- Total operating costs for the Group decreased from £2.9bn in 2019 to £1.4bn in 2020, reflecting the reduced level of flying operations and the significant actions taken to resize and reshape Virgin Atlantic.
- The Group, comprising Virgin Atlantic, Virgin Holidays and Cargo, reported EBIT pre-exceptional items loss of £511m vs a profit of £74m in 2019. Company statutory loss after tax of £864m, including the impact of £93m of exceptional items as a result of the COVID-19 pandemic. Year-end cash position of £191 million, prior to further financing activities that completed in Q1 2021.
Shai Weiss, CEO, Virgin Atlantic commented: “2020 has been the toughest year in our 36-year history. We have taken incredibly difficult decisions, reshaping and resizing the business to reduce costs, preserve cash and crucially, to protect as many jobs as possible. At the start of 2020, we were on course to return to profitability, however, few could have predicted the scale and impact of the global crisis that the Covid-19 pandemic would bring. Ongoing travel restrictions, border closures and country-wide lockdowns reduced demand for travel and drove unprecedented levels of customer refunds, with over £600 million processed by Virgin Atlantic during 2020.

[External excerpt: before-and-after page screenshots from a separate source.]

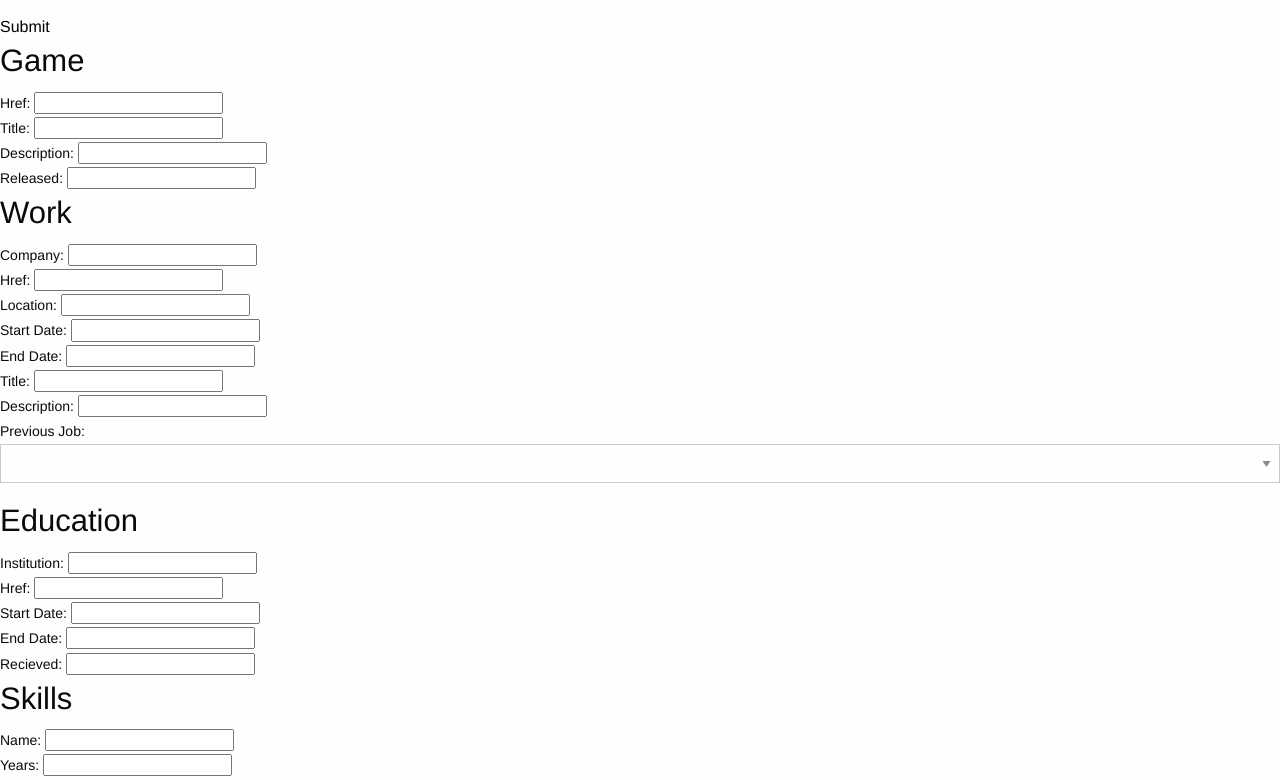
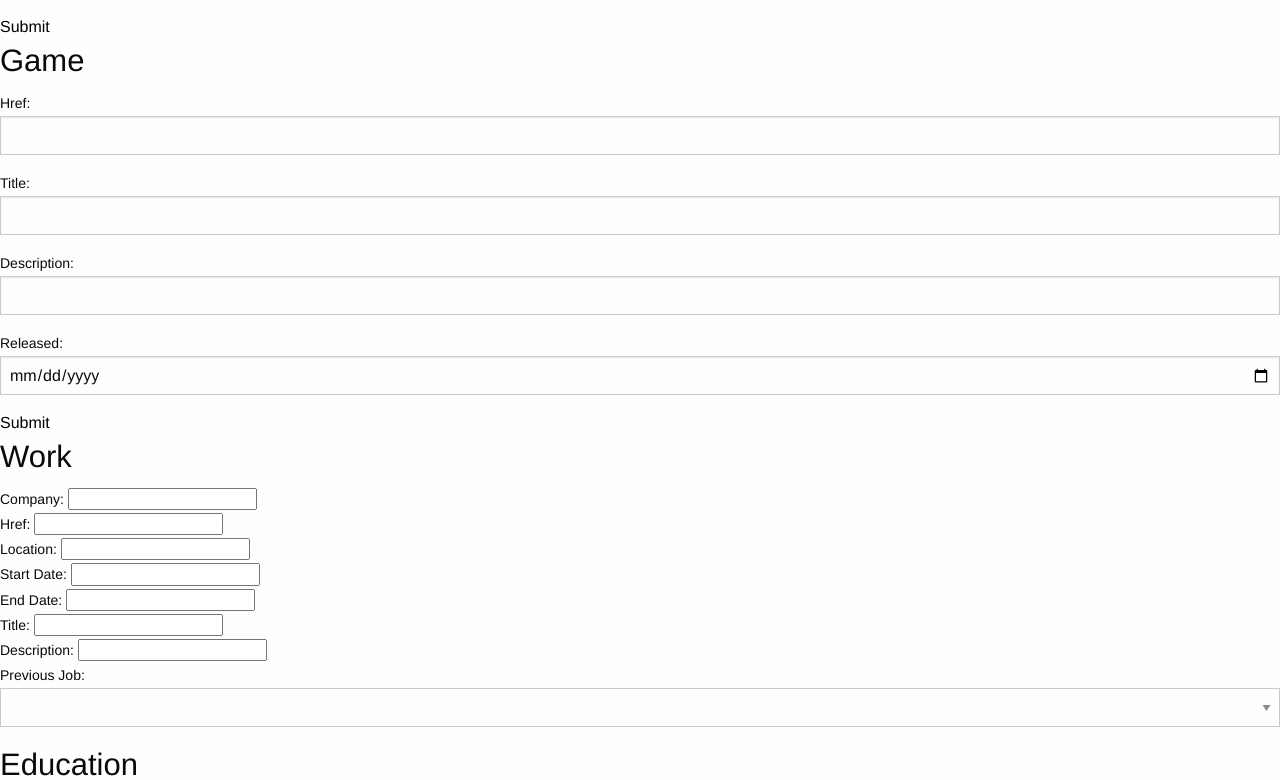
Before and after one commit to kitsune21/Cecil, a React (Create React App) app: page /____admin in a window 1280 px wide. Shown: the part 480-1260 px from the top of the page. Built offline with nearby package versions, Linux system fonts and the light colour scheme.

Commit message:
added in more inserts

```diff
--- a/src/Home/Admin/Admin.js
+++ b/src/Home/Admin/Admin.js
@@ -33,6 +33,45 @@ class Admin extends Component {
     })
   }
 
+  handleSkillsSubmit = (event) => {
+    event.preventDefault();
+    axios({
+      method: "POST",
+      url: 'http://localhost:3001/api/skills/add',
+      data: {
+        Name: event.target.elements.skillsName.value,
+        Years: event.target.elements.skillsYears.value,
+        Active: event.target.elements.skillsActive.value,
+      }
+    })
+    .then(data => {
+      console.log(data)
+    })
+    .catch(err => {
+      console.log(err)
+    })
+  }
+
+  handleGamesSubmit = (event) => {
+    event.preventDefault();
+    axios({
+      method: "POST",
+      url: 'http://localhost:3001/api/games/add',
+      data: {
+        Href: event.target.elements.gameHref.value,
+        Title: event.target.elements.gameTitle.value,
+        Description: event.target.elements.gameDescription.value,
+        Released: event.target.elements.gameReleased.value
+      }
+    })
+    .then(data => {
+      console.log(data)
+    })
+    .catch(err => {
+      console.log(err)
+    })
+  }
+
   render() {
     return(
       <>
@@ -50,11 +89,12 @@ class Admin extends Component {
           </div>
           <h3>Game</h3>
           <div>
-            <form>
-              <label>Href: <input></input></label>
-              <label>Title: <input></input></label>
-              <label>Description: <input></input></label>
-              <label>Released: <input></input></label>
+            <form onSubmit={this.handleGamesSubmit}>
+              <label>Href: <input id='gameHref' type='text'/></label>
+              <label>Title: <input id='gameTitle' type='text'/></label>
+              <label>Description: <input id='gameDescription' type='text'/></label>
+              <label>Released: <input id='gameReleased' type='date' /></label>
+              <button type='submit'>Submit</button>
             </form>
           </div>
           <h3>Work</h3>
@@ -82,9 +122,11 @@ class Admin extends Component {
           </div>
           <h3>Skills</h3>
           <div>
-            <form>
-              <label>Name: <input></input></label>
-              <label>Years: <input></input></label>
+            <form onSubmit={this.handleSkillsSubmit}>
+              <label>Name: <input id='skillsName' type='text'/></label>
+              <label>Years: <input id='skillsYears' type='text'/></label>
+              <label>Active: <input id='skillsActive' type='checkbox'/></label>
+              <button type="submit">Submit</button>
             </form>
           </div>
           <h2>Movie Reviews</h2>
```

“While we welcome the adoption of a risk-based traffic light framework and that progress is being made towards the resumption of international travel at scale from 17 May, it doesn’t go far enough, given that economic recovery and 500,000 UK jobs are at stake. Now we need certainty that the framework will allow for a phased removal of testing and quarantine. With world leading vaccination programmes in both the UK and US, and evidence to support safe reopening through testing, there is a clear opportunity to open up travel and no reason to delay beyond May 17.
“With the unwavering support of our people, our creditors and shareholders, Virgin Group and Delta Air Lines, we continue to bolster our balance sheet in anticipation of the resumption of international travel from May 17th. We remain confident that Virgin Atlantic will get back to its best for our people and our customers, emerging from the crisis a sustainably profitable airline.”
Oli Byers, CFO, Virgin Atlantic commented: “Our 2020 financial results reflect the immense challenges that our industry has faced due to the Covid-19 pandemic. Aviation was one of the first industries to be affected and will be one of the last to fully recover. Since February 2020, we have been guided by the single mission of ensuring Virgin Atlantic’s survival, through a laser focus on reducing our costs, preserving cash and protecting as many jobs as possible.
“We’re proud to have completed a £1.2bn privately funded, solvent recapitalisation with the continued support of our partners and shareholders, which enabled us to strengthen our balance sheet through a £200m investment from Virgin Group, reduced five-year fleet capex spend by £880m and £335m in cost savings. In January 2021 we further supported our liquidity position through the completion of the sale and leaseback of two 787s, and on 15 March 2021, we completed financing worth £160 million, including a further £97 million of shareholder support.
“With the successful mass rollout of vaccines and the implementation of testing regimes, customers are booking for travel for Q2 2021 and beyond. Meanwhile, on the back of a record 2020, operating nearly 4,000 cargo only sectors, carrying more than 7,000 tonnes of PPE and delivering £319 million in revenues, Virgin Atlantic Cargo continues to keep global supply chains running.”
Virgin Atlantic Ltd full annual reports can be read here